We are talking about the Marble House: a magnificent example of modern marble architecture built by Openbox Architects (under the leadership of architect Ratiwat Suwannatrai) in Bangkok, Thailand, in 2017.
About their opera, the architects said, “The initial idea was to allow the inhabitants’ behavior to carve a dwelling space into a monolithic piece of marble sculpture. The main piece appears so solid, yet so light as if it was floating to defy the gravity, while the external landscape space flows underneath through the center courtyard.
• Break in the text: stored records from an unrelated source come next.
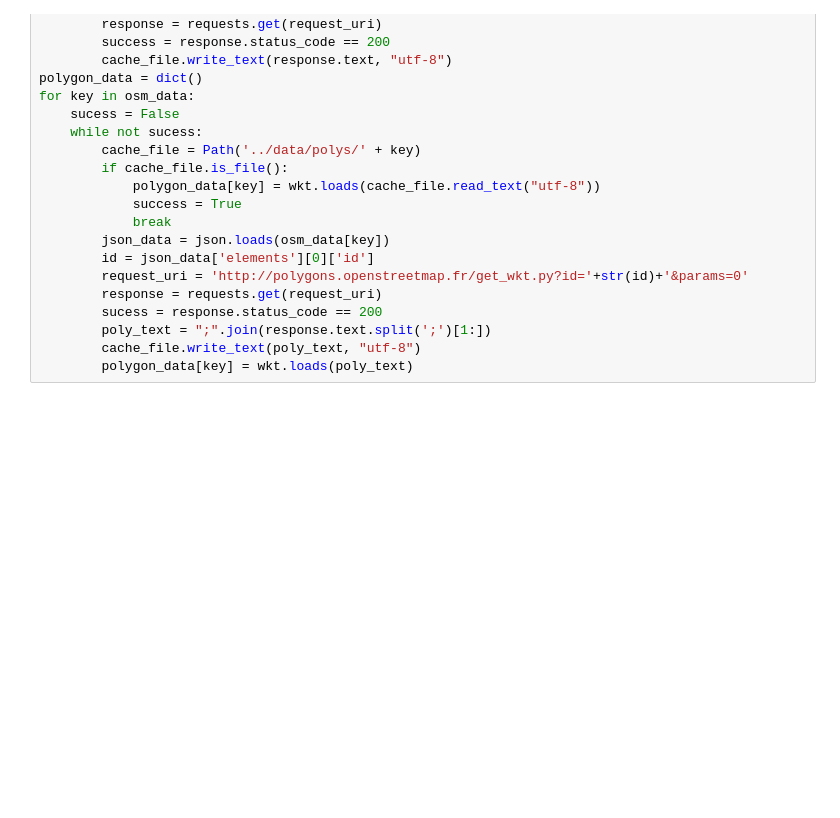
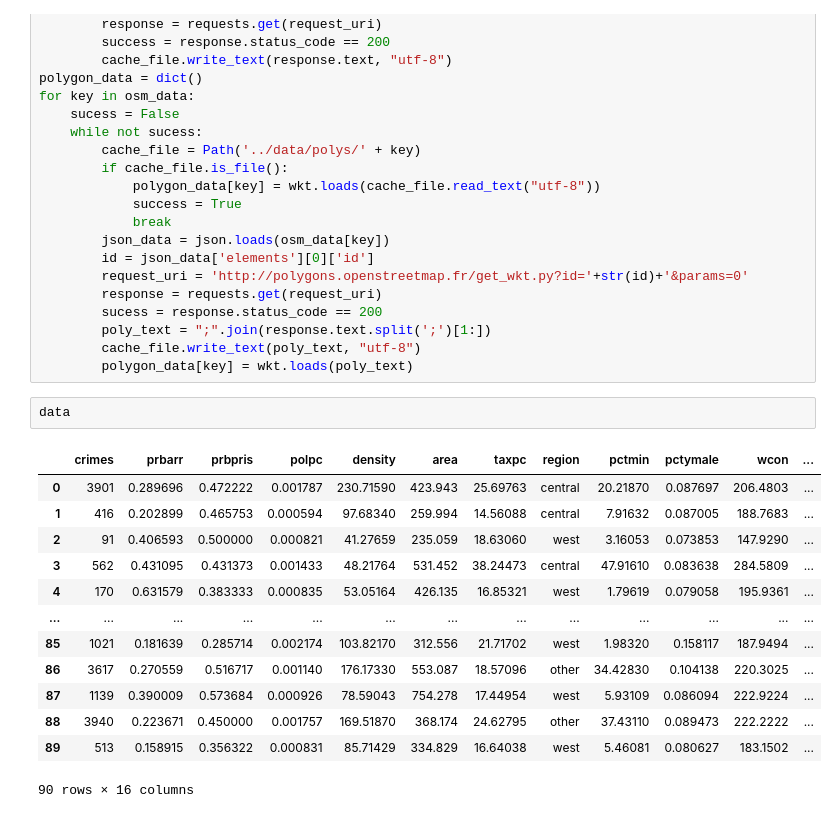
Before and after one commit to HenningAthor/SV_Crimes, a Jupyter notebook: BMI/visalizer.ipynb, the cells around one changed output. Cells and saved outputs as stored; diff of their text form; blank space fills up the shorter version.

```diff
--- a/BMI/visalizer.ipynb
+++ b/BMI/visalizer.ipynb
@@ -56,6 +56,22 @@ for key in osm_data:
         poly_text = ";".join(response.text.split(';')[1:])
         cache_file.write_text(poly_text, "utf-8")
         polygon_data[key] = wkt.loads(poly_text)
+# %%
+data
+# %% [output]
+|  | crimes | prbarr | prbpris | polpc | density | area | taxpc | region | pctmin | pctymale | wcon | ... |
+| 0 | 3901 | 0.289696 | 0.472222 | 0.001787 | 230.71590 | 423.943 | 25.69763 | central | 20.21870 | 0.087697 | 206.4803 | ... |
+| 1 | 416 | 0.202899 | 0.465753 | 0.000594 | 97.68340 | 259.994 | 14.56088 | central | 7.91632 | 0.087005 | 188.7683 | ... |
+| 2 | 91 | 0.406593 | 0.500000 | 0.000821 | 41.27659 | 235.059 | 18.63060 | west | 3.16053 | 0.073853 | 147.9290 | ... |
+| 3 | 562 | 0.431095 | 0.431373 | 0.001433 | 48.21764 | 531.452 | 38.24473 | central | 47.91610 | 0.083638 | 284.5809 | ... |
+| 4 | 170 | 0.631579 | 0.383333 | 0.000835 | 53.05164 | 426.135 | 16.85321 | west | 1.79619 | 0.079058 | 195.9361 | ... |
+| ... | ... | ... | ... | ... | ... | ... | ... | ... | ... | ... | ... | ... |
+| 85 | 1021 | 0.181639 | 0.285714 | 0.002174 | 103.82170 | 312.556 | 21.71702 | west | 1.98320 | 0.158117 | 187.9494 | ... |
+| 86 | 3617 | 0.270559 | 0.516717 | 0.001140 | 176.17330 | 553.087 | 18.57096 | other | 34.42830 | 0.104138 | 220.3025 | ... |
+| 87 | 1139 | 0.390009 | 0.573684 | 0.000926 | 78.59043 | 754.278 | 17.44954 | west | 5.93109 | 0.086094 | 222.9224 | ... |
+| 88 | 3940 | 0.223671 | 0.450000 | 0.001757 | 169.51870 | 368.174 | 24.62795 | other | 37.43110 | 0.089473 | 222.2222 | ... |
+| 89 | 513 | 0.158915 | 0.356322 | 0.000831 | 85.71429 | 334.829 | 16.64038 | west | 5.46081 | 0.080627 | 183.1502 | ... |
+90 rows × 16 columns
 # %%
 region_color = {
     'central': '#FFBF00',
```
Also changed, not shown: parts of 1 cell of this notebook.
Residual marble pieces fell onto the ground to become part of the landscape features, isolated, yet visually related so boldly, as they use to be part of the marble boulder.”
The marble they used is the white flamed one: the flaming process of the marble is done by splitting the first layer of the stone slab with a sequence of blowtorches which gives it a porous appearance (both visually and at the touch). This finish makes the material non-slip and therefore particularly suitable for outdoor environments.
In this case, the marble finish gives lightness and great light to the environment. Marble was used as an external finish applied over a layer of the internal brick wall. In this way it also acts as weather cladding, shielding the house from direct sunlight, and external heat, which is very important if you think of a typical Bangkok summer. So, it really helps to cool down the interior during the day. On this topic, the architects stated, “The house had to be designed to cope with tropical conditions, such as regional wind direction, natural sunlight direction, humidity and rain. The residence was built to be comfortable without air conditioning, and with all windows opened. It also had to possess a strong, unique identity.”
About the fascination of marble, they said, “The bold elegance of living inside a single piece of rock, inspires us to create something extraordinary.”
Photo: ArchDaily.com, Wison Tungthunya